Recently I discovered that IE (yes, 6 and 7) will not allow the option element to be hidden. That is, setting the CSS display property to a value of “none” will have no effect on an option element in Internet Explorer. Not to my surprise, most every other browser will allow you to do this. In fact, if you want to change or hide the options of a select form in IE, you have to literally remove the option element or its text node from the DOM. But as you will see, even that method has issues.
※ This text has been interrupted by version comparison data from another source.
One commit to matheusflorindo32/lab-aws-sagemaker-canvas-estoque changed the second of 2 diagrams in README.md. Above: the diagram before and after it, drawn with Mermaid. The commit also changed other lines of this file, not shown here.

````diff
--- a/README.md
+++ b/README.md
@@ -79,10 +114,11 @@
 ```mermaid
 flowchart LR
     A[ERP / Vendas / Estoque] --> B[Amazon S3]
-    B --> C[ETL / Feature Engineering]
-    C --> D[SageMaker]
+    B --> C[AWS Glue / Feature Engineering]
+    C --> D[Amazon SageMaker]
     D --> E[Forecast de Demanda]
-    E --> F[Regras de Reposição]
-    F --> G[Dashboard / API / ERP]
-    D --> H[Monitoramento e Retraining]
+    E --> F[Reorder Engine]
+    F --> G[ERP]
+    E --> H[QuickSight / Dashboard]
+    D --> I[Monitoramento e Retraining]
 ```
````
In an effort to find a workaround to the “display:none” anomaly, I thought I might be able to take all the HTML found inside the select element and store it in a variable. Then, when I wanted to show the conditional options of the drop-down menu, I could simply inject the appropriate HTML back into the select element by setting its innerHTML property (from the stored variable). In testing this method, it again works great in most modern browsers. IE, of course, is the exception (yes, both 6 and 7). In this case, the reason is that IE will store/change/interrupt the innerHTML string value as it pleases, and not according to how the code was written. In retrieving the innerHTML property, IE will strip all quotes and then change the case of the HTML elements inside the string.
In short, say goodbye to valid XHTML code being injected back into the DOM. That is, if you can get it back into the DOM (IE seems to struggle with this as well). It’s apparent that IE prefers innerHTML to be used for setting a property value and not for getting or manipulating a value.
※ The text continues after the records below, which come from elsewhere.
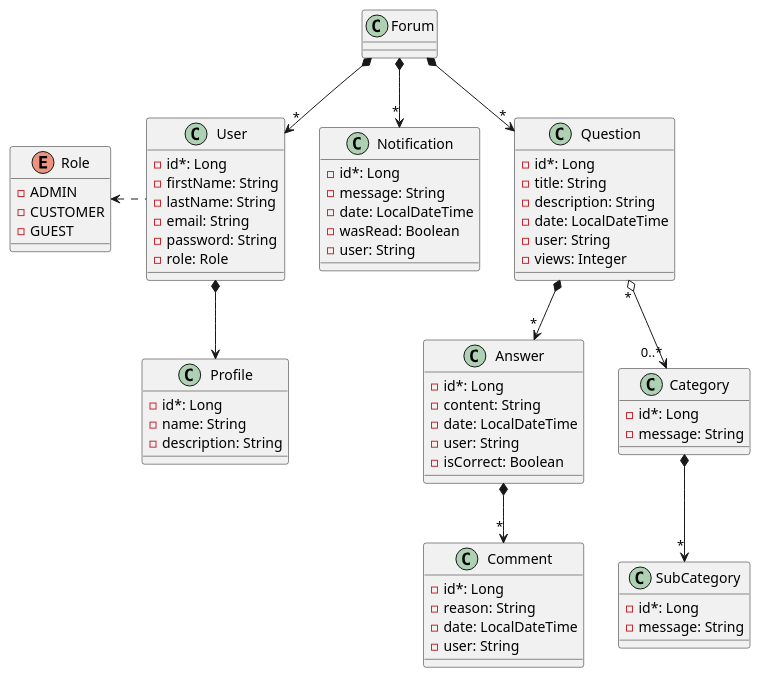
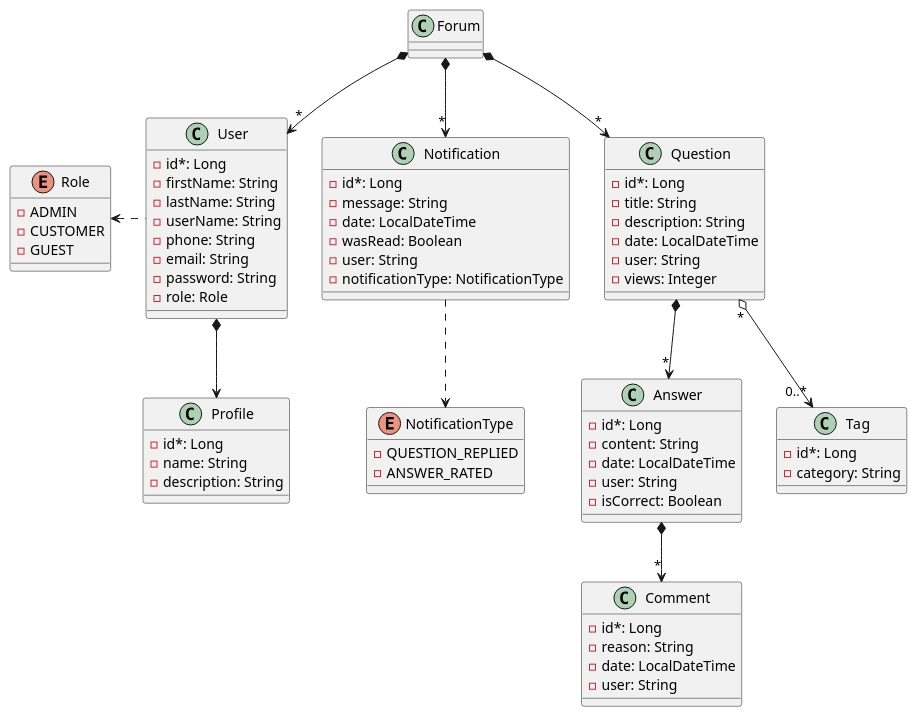
Before and after one commit to rafaelacirino/miw-backend-foro: the diagram in src/main/resources/templates/modeloDominio.plantuml, drawn with PlantUML. The commit also changed 7 other files, not shown here.

Commit message:
cambios en diagramas

```diff
--- a/src/main/resources/templates/modeloDominio.plantuml
+++ b/src/main/resources/templates/modeloDominio.plantuml
@@ -1,77 +1,80 @@
 @startuml
 
 Forum *-down-> "*" User
 Forum *-down-> "*" Notification
 Forum *-down-> "*" Question
 User *-down-> Profile
 User .-left-> Role
+Notification .down-> NotificationType
 Question *-down-> "*" Answer
-Question "*" o-down-> "0..*" Category
-Category *-down-> "*" SubCategory
+Question "*" o-down-> "0..*" Tag
 Answer *-down-> "*" Comment
 
 
 class User {
 - id*: Long
 - firstName: String
 - lastName: String
+- userName: String
+- phone: String
 - email: String
 - password: String
 - role: Role
 }
 
 enum Role {
 - ADMIN
 - CUSTOMER
 - GUEST
+}
+
+enum NotificationType {
+- QUESTION_REPLIED
+- ANSWER_RATED
 }
 
 class Profile {
 - id*: Long
 - name: String
 - description: String
 }
 
 class Question {
 - id*: Long
 - title: String
 - description: String
 - date: LocalDateTime
 - user: String
 - views: Integer
 }
 
 class Answer {
 - id*: Long
 - content: String
 - date: LocalDateTime
 - user: String
 - isCorrect: Boolean
 }
 
 class Comment {
 - id*: Long
 - reason: String
 - date: LocalDateTime
 - user: String
 }
 
-class Category {
+class Tag {
 - id*: Long
-- message: String
-}
-
-class SubCategory {
-- id*: Long
-- message: String
+- category: String
 }
 
 class Notification {
 - id*: Long
 - message: String
 - date: LocalDateTime
 - wasRead: Boolean
 - user: String
+- notificationType: NotificationType
 }
 
 @enduml
```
Please refer to my last post before (or after) this one!
Penulis adalah Yudhi Mahasiswa jurusan TI 2007